Everyone agrees that the competition to hire people who know how to build artificial intelligence systems is intense. It’s turned once-staid academic conferences into frenzied meat markets for corporate recruiters and driven the salaries of the top researchers to seven figures.
But how scarce AI talent really is has been something of an industry mystery.
Last year, Element AI Inc., a Montreal-based startup, estimated that there were fewer than 10,000 people in the world with the expertise needed to create machine learning systems. The figure was widely cited in media stories and among recruiting firms, although it wasn’t clear how Element AI arrived at it. In December, Tencent Holdings Ltd., the Chinese internet giant, published its own estimate of global AI talent, putting the figure at a far higher 200,000 to 300,000 people who were either AI researchers or industry practitioners.
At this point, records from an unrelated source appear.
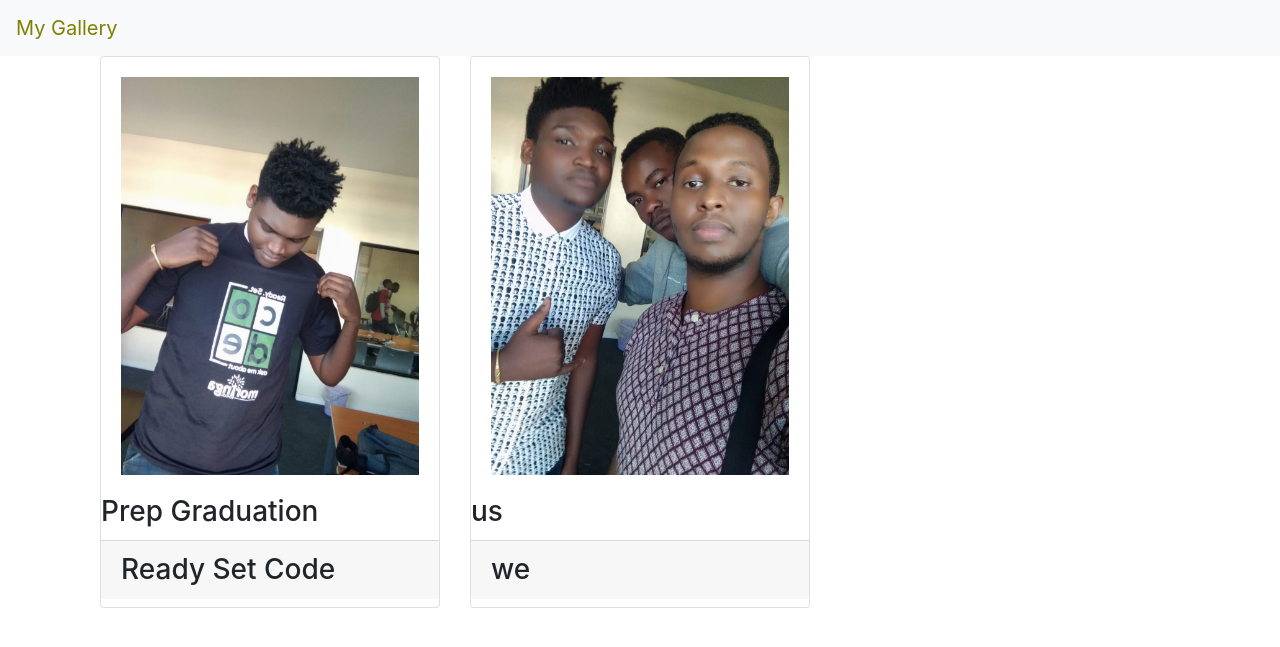
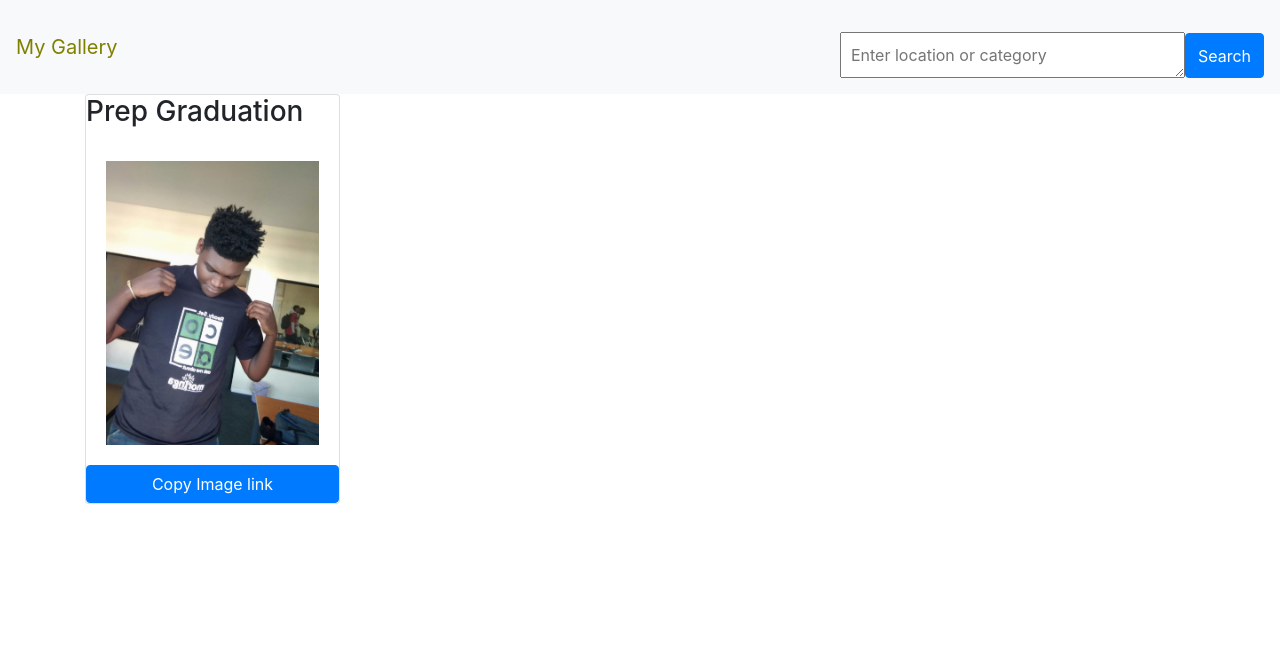
Before and after one commit to Nelsonkioko/Photo-gallery, a Django app: page / in a window 1280 px wide. Shown: the top 647 px of the page. Run offline with Django 3.2, Linux system fonts and the light colour scheme; data comes from the database, SQL or seed files in the repository; some libraries are stand-ins or nearby versions.

Commit message:
add search bar

```diff
--- a/Photo_gallery/urls.py
+++ b/Photo_gallery/urls.py
@@ -18,11 +18,12 @@
 from photos import views
 from django.conf import settings
 from django.conf.urls.static import static
+from photos.views import PicListView, GetLocation
 
 urlpatterns = [
     path('admin/', admin.site.urls),
-    path('', views.home, name='Photo-Gallery-home'),
-
+    path('', PicListView.as_view(), name='gallery-home'),
+    path('location/', GetLocation, name="get_location"),
 ]
 if settings.DEBUG:
-   urlpatterns += static(settings.MEDIA_URL, document_root=settings.MEDIA_ROOT)
+    urlpatterns += static(settings.MEDIA_URL, document_root=settings.MEDIA_ROOT)
--- a/photos/models.py
+++ b/photos/models.py
@@ -1,25 +1,26 @@
 from django.db import models
 
 
-class Image(models.Model):
-   image = models.ImageField(default='default.jpeg', upload_to='pictures')
-   image_name = models.CharField(max_length=100)
-   image_description = models.TextField()
+class Location(models.Model):
+    image_location = models.CharField(max_length=100)
 
-   def __str__(self):
-       return self.image_name
+    def __str__(self):
+        return self.image_location
 
 
-class Location(models.Model):
-   image = models.ForeignKey(Image, on_delete=models.CASCADE)
-   image_location = models.CharField(max_length=100)
+class Category(models.Model):
+    image_category = models.CharField(max_length=100)
 
-   def __str__(self):
-       return self.image_location
+    def __str__(self):
+        return self.image_category
 
-class Category(models.Model):
-   image = models.ForeignKey(Image, on_delete=models.CASCADE)
-   image_category = models.CharField(max_length=100)
 
-   def __str__(self):
-       return self.image_category
+class Image(models.Model):
+    image = models.ImageField(default='default.jpeg', upload_to='profile_pics')
+    image_name = models.CharField(max_length=100)
+    image_description = models.TextField()
+    image_location = models.ForeignKey(Location, on_delete=models.CASCADE)
+    image_category = models.ForeignKey(Category, on_delete=models.CASCADE)
+
+    def __str__(self):
+        return self.image_name
--- a/photos/views.py
+++ b/photos/views.py
@@ -1,7 +1,29 @@
 from django.shortcuts import render
-from.models import Image
+from .models import Image, Location, Category
+from django.views.generic import ListView
+
+
 def home(request):
-   context = {
-       'images': Image.objects.all()
-   }
-   return render(request, 'photos/home.html', context)
+    context = {
+        'images': Image.objects.all()
+    }
+    return render(request, 'photos/home.html', context)
+
+
+class PicListView(ListView):
+    model = Image
+    template_name = 'photos/home.html'
+    context_object_name = "images"
+
+
+def GetLocation(request):
+    data = request.GET["Location"]
+    locale = Location.objects.filter(image_location=data).first()
+    categ = Category.objects.filter(image_category=data).first()
+    if locale:
+        images = Image.objects.filter(image_location=locale)
+    elif categ:
+        images = Image.objects.filter(image_category=categ)
+    else:
+        images = {}
+    return render(request, 'location.html', {"images": images})
--- a/templates/base.html
+++ b/templates/base.html
@@ -12,6 +12,13 @@
 <body>
 <nav class="navbar navbar-light bg-light">
     <a class="navbar-brand" href="#" style="color:olive;">My Gallery</a>
+    <div>
+       <form action="{% url 'get_location' %}">
+           <div style="float:left;"><textarea name="Location" cols=30 rows=1 class="mt-4" placeholder="Enter location or category" style="padding:10px;"></textarea>
+</div>
+           <div style="float:left;"><input class="mb-2 btn btn-primary" type="submit" value="Search" style="height:45px;margin-top:25px;"/></div>
+       </form>
+   </div>
 </nav>
 <div class="container">
 {% block content %}
--- a/templates/photos/home.html
+++ b/templates/photos/home.html
@@ -1,16 +1,24 @@
 {% extends 'base.html' %}
 {% block content %}
-    <div class="container-fluid">
+
    <div class="row">
        {% for image in images %}
-                <div class="col-md-4">
+           <div class="col-md-3">
                <div class="card">
-                        <img class="card-body img-fluid" src="{{ image.image.url }}" alt="image">
                    <h3 class="card-title">{{ image.image_name }}</h3>
-                        <h3 class="card-footer">{{ image.image_description }}</h3>
+                   <img class="card-body img-fluid" src="{{ image.image.url }}" width="300" height="300" alt="image">
+                   <input type="hidden" value="{{ image.image.url }}" id="myInput">
+                   <button class="btn btn-primary" onclick="myFunction()">Copy Image link</button>
                </div>
            </div>
        {% endfor %}
    </div>
-    </div>
-{% endblock %}
+   <script>
+       function myFunction() {
+           var copyText = document.getElementById("myInput");
+           copyText.select();
+           document.execCommand("copy");
+           alert("link copied: " + copyText.value);
+       }
+   </script>
+{% endblock content %}
```
Also changed, not shown: templates/location.html (added, +22 -0 lines), db.sqlite3, media/profile_pics/IMG-20190308-WA0069.jpg (added), photos/migrations/0001_initial.py, photos/migrations/0002_auto_20190513_1458.py (deleted). Lines whose indentation alone changed are shown as unchanged.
Which is correct? The answer matters to companies trying to decide whether to build their own AI and data science teams or contract with consulting firms and third parties to create AI-based solutions for them. It also has an impact on the salaries those AI experts can command.
Element AI has rejoined the debate with a new estimate — and some transparency about its methodology. According to a report published Wednesday, there are about 22,000 PhD-educated researchers working on AI, of which about 3,000 are currently seeking work.
Element AI said it scoured LinkedIn for people who earned PhDs since 2015 and whose profiles also mentioned technical terms such as deep learning, artificial neural networks, computer vision, natural language processing or robotics. In addition, to make the cut, people needed coding skills in programming languages such as Python, TensorFlow or Theano.
There’s another subset of about 5,000 people at the cutting edge of AI research who are publishing papers and presenting at academic conferences, the report said. By removing the restriction that the person’s PhD must have been awarded since 2015, Element AI said there were at most 90,000 people in the world with the right skill set — a figure that was much larger than their other estimates but still well below Tencent’s. The company said its earlier rough estimate of “fewer than 10,000 people” had been based only a search of people who had been active at academic AI conferences in the past seven years.
Element AI acknowledged that its own data was biased toward Western, English-language oriented sources and that there might be experts, particularly in places like China and Japan, where its methodology may not apply. The United States was the world’s top location for AI talent, followed by the U.K. and Canada, the company’s report said. Within Europe, it found that Germany had a robust number of AI experts and was perhaps a “sort of hidden” spot for recruiting talent.
There is an obvious incentive to make AI talent appear rarer. The attractiveness of Element AI’s services may be heightened by the perception among potential customers that, unless they are Google or Facebook, they won’t be able to hire in-house teams with top-flight AI skills.
But Jean-Francois Gagne, Element AI’s co-founder and CEO, said the company’s intent was to demonstrate just how bad the talent shortage is so that governments and universities would devote more effort to training. “The talent shortage is real,” he said, noting that it was also acting as a brake on Element AI’s own ability to grow.
Gagne said that the talent shortage would gradually be alleviated as more universities taught data science and how to build AI solutions at undergraduate and master’s levels. But he said it would take at least three to four years for those programs to have an impact on the talent shortage.
By Jeremy Kahn